The Rev. Drs. Joseph S. Pagano and Amy E. Richter – a husband and wife team who have pastored a number of Episcopal parishes over the decades – offer a selection of their sermons in “A Man, A Woman, A Word of Love.” Each chapter offers rich homiletic reflections on Sunday gospel texts (a few expound on readings from the Hebrew Scriptures) thematically arranged according to the liturgical calendar.
Preachers, writers and seminary students will find this anthology to be a useful supplement for homily preparation, as well as a companion volume to seasonal spiritual reading and lectio divina. These sermons represent fine examples of preaching informed by prayerful biblical scholarship and a sense of compassion for the struggles and joys inherent in Christian life.
Pagano and Richter tell us in the introductory chapter that “the sermons in this book are attempts to point to the love of God.” That these sensitive pastors see the created world as suffused with God’s love is clear. And overall, their prose vividly testifies to the love they have for their congregations and for each other. In the service of that theme, the book represents a gift given in love to their people.
The preaching of Jesus illustrates that effective proclamation of God’s vision for God’s people must start with the realities of everyday life. This is why the gospels are replete with stories of farmers, families and fisherman, but with a twist of wisdom and insight. Likewise, Pagano and Richter frame their expositions in an earthiness rooted in very human questions with a studied intellectualism of penetrating insights from major-league sources. For example, in a sermon on Matthew 5 for the Epiphany season, “A Good Cry,” Pagano preaches on mourning, noting that God stands in solidarity with us as we weep, to the point where God weeps as well:
“God’s people grieve over the spoiling of God’s purposes for the world and the deep pains of human society.
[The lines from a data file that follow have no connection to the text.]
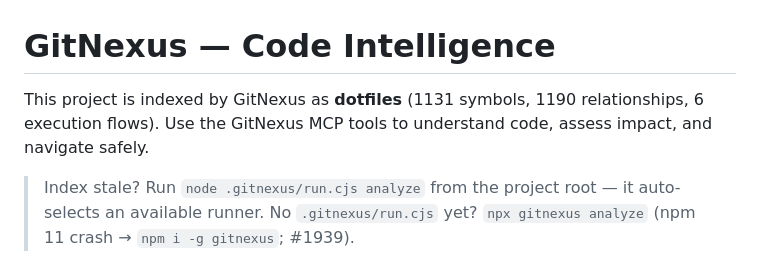
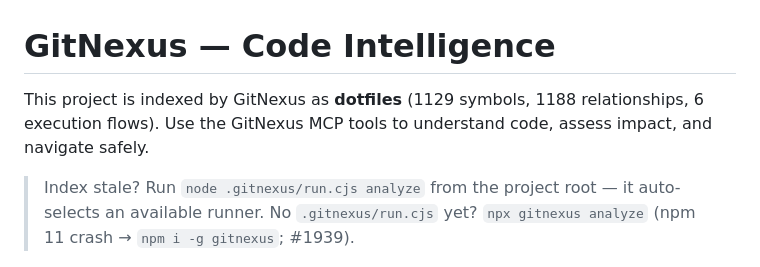
Before and after one commit to ybarsotti/dotfiles, a Markdown page: AGENTS.md, the part around the change. Rendered like a GitHub page.

Commit message:
chore(code-intel): refresh GitNexus counts

```diff
--- a/AGENTS.md
+++ b/AGENTS.md
@@ -1,7 +1,7 @@
 <!-- gitnexus:start -->
 # GitNexus — Code Intelligence
 
-This project is indexed by GitNexus as **dotfiles** (1131 symbols, 1190 relationships, 6 execution flows). Use the GitNexus MCP tools to understand code, assess impact, and navigate safely.
+This project is indexed by GitNexus as **dotfiles** (1129 symbols, 1188 relationships, 6 execution flows). Use the GitNexus MCP tools to understand code, assess impact, and navigate safely.
 
 > Index stale? Run `node .gitnexus/run.cjs analyze` from the project root — it auto-selects an available runner. No `.gitnexus/run.cjs` yet? `npx gitnexus analyze` (npm 11 crash → `npm i -g gitnexus`; #1939).
 
```
Also changed, not shown: CLAUDE.md (+1 -1 lines).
The world is out of joint and people raise their lament, ‘O God, there is so much hurt and pain in the world; do not let your world hurt this way forever.’”
Such an expression is a mark of profound sensitivity to both the arc of biblical theology as well to the aching of God’s people. Most impressively, Pagano elucidates these points with references to the Talmud and Shakespeare, and all in one homily!
Richter also shares this gift for gleaning the wisdom and beauty out of the apparently mundane, and re-envisioning such moments as occasions for grace. Her sermon on John 6, “The Meaning of Pie and Other Holy Mysteries,” interweaves a vignette of her late mother’s raspberry garden, and how it was cared for and continued by a neighbor. Her father, also a minister, took the pies made from the berries to his parishioners on pastoral visits. Richter recalls:
“He thought … of who might actually not just enjoy a piece of pie, but need the pie; who might need some simple pleasure: some tangible reminder that unassuming things like berries and sugar, flour and salt can be transformed into something that lets you actually taste summer in a mouthful; who might be served by this undemanding manifestation of care and love in edible form.”
The pie was the means of connection, communion. Likewise:
“Jesus is daily sustenance. He is bread to be savored, gathered around. Bread to inspire thanksgiving, to remind us of the wonder of life, to strengthen us.”
Reading such brilliant use of metaphor to articulate deep truths of faith is both prayerful and moving. One can only imagine the pleasure in hearing such a sermon delivered on a Sunday morning.
Joseph Pagano and Amy Richter have given, through this little jewel box of a book, a gift from their hearts to their flock, and to the larger church. There are many spiritually nourishing morsels to digest in their sermons, and this little volume is sure to be salutary for clergy and laity alike.
(Brian B. Pinter is the director of campus ministry and a teacher of theology at Regis High School in New York City.)